- _WHAT IS BEING ASKED_:
Read the data line by line and say how many lines contain the string "year", giving the number alone.

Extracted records
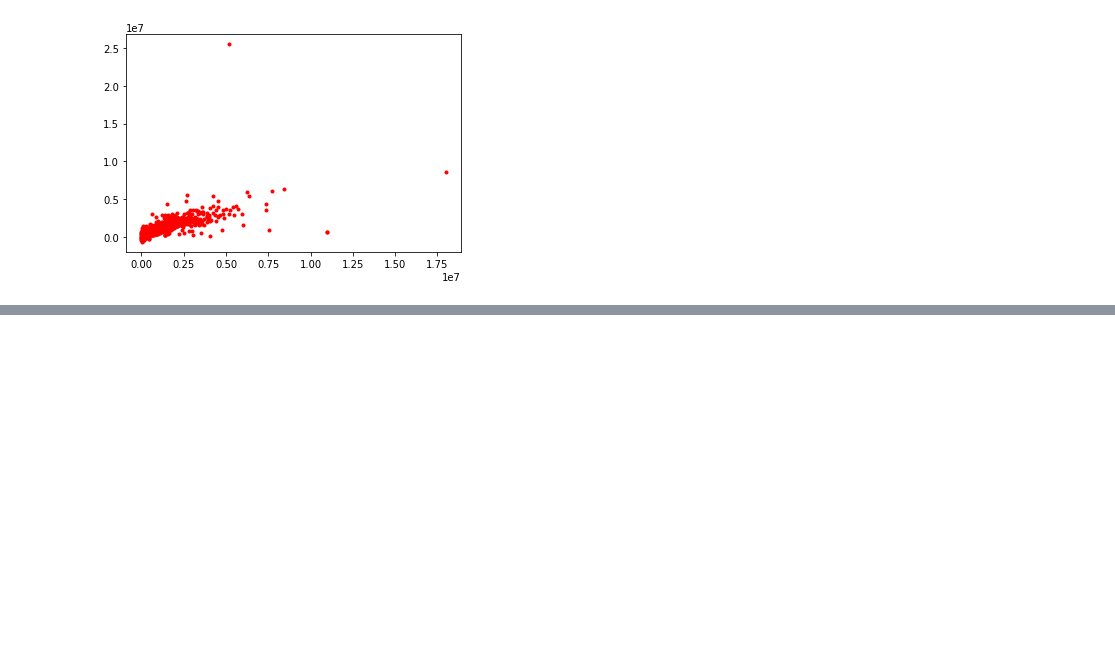
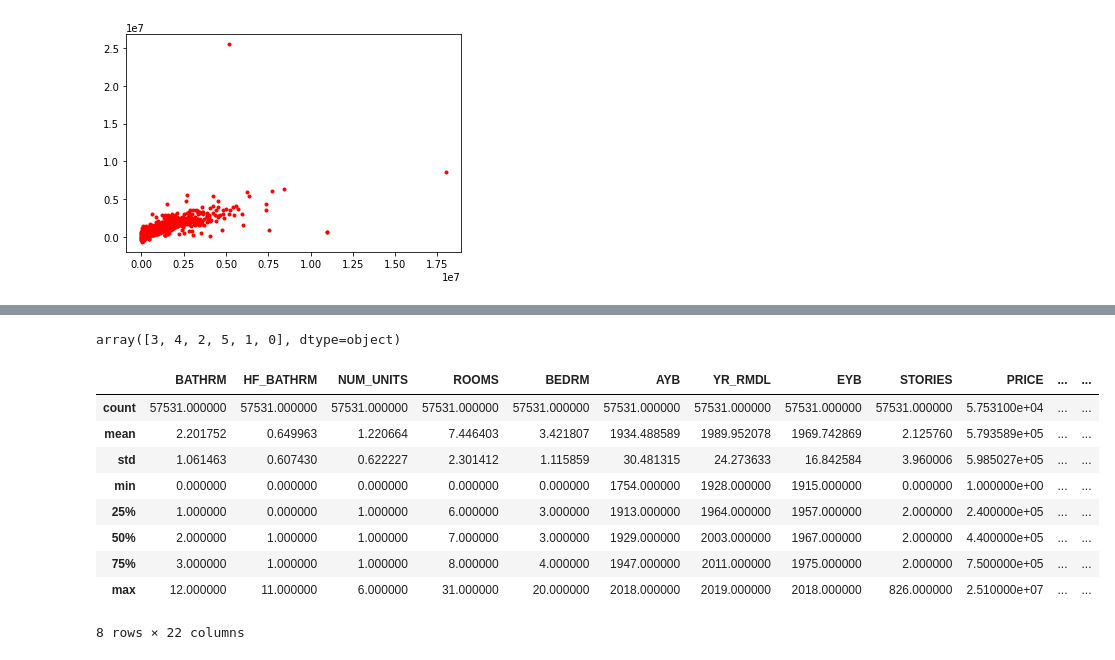
Before and after one commit to JustFairWell/thinkful, a Jupyter notebook: dsboot_supercap_3.ipynb, the cells around one changed output, grey strips where cells are left out. Drawn from its saved outputs; the diff is of its cells as text; code cells hidden in the pictures; blank space fills up the shorter version.

```diff
--- a/dsboot_supercap_3.ipynb
+++ b/dsboot_supercap_3.ipynb
@@ -244,0 +340,4 @@ rfr.score(X_test, y_test)
+# %%
+dc_re_res_d2['CNDTN'].unique()
+# %% [output]
+array([3, 4, 2, 5, 1, 0], dtype=object)
@@ -244,0 +346,21 @@ rfr.score(X_test, y_test)
+# %%
+dc_re_res_d2['year'] = dc_re_res_d2['year'].astype('int')
+# %%
+dc_re_res_d2['year_since_sale'] = 2019 - dc_re_res_d2['year']
+# %%
+dc_re_res_d2.drop(columns='year', inplace=True)
+# %%
+dc_re_res_d2['month'] = dc_re_res_d2['month'].astype('int')
+# %%
+dc_re_res_d2.describe()
+# %% [output]
+|  | BATHRM | HF_BATHRM | NUM_UNITS | ROOMS | BEDRM | AYB | YR_RMDL | EYB | STORIES | PRICE | ... | ... |
+| count | 57531.000000 | 57531.000000 | 57531.000000 | 57531.000000 | 57531.000000 | 57531.000000 | 57531.000000 | 57531.000000 | 57531.000000 | 5.753100e+04 | ... | ... |
+| mean | 2.201752 | 0.649963 | 1.220664 | 7.446403 | 3.421807 | 1934.488589 | 1989.952078 | 1969.742869 | 2.125760 | 5.793589e+05 | ... | ... |
+| std | 1.061463 | 0.607430 | 0.622227 | 2.301412 | 1.115859 | 30.481315 | 24.273633 | 16.842584 | 3.960006 | 5.985027e+05 | ... | ... |
+| min | 0.000000 | 0.000000 | 0.000000 | 0.000000 | 0.000000 | 1754.000000 | 1928.000000 | 1915.000000 | 0.000000 | 1.000000e+00 | ... | ... |
+| 25% | 1.000000 | 0.000000 | 1.000000 | 6.000000 | 3.000000 | 1913.000000 | 1964.000000 | 1957.000000 | 2.000000 | 2.400000e+05 | ... | ... |
+| 50% | 2.000000 | 1.000000 | 1.000000 | 7.000000 | 3.000000 | 1929.000000 | 2003.000000 | 1967.000000 | 2.000000 | 4.400000e+05 | ... | ... |
+| 75% | 3.000000 | 1.000000 | 1.000000 | 8.000000 | 4.000000 | 1947.000000 | 2011.000000 | 1975.000000 | 2.000000 | 7.500000e+05 | ... | ... |
+| max | 12.000000 | 11.000000 | 6.000000 | 31.000000 | 20.000000 | 2018.000000 | 2019.000000 | 2018.000000 | 826.000000 | 2.510000e+07 | ... | ... |
+8 rows × 22 columns
```
Also changed, not shown: parts of 52 cells of this notebook.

- _TASK RESPONSE_:
3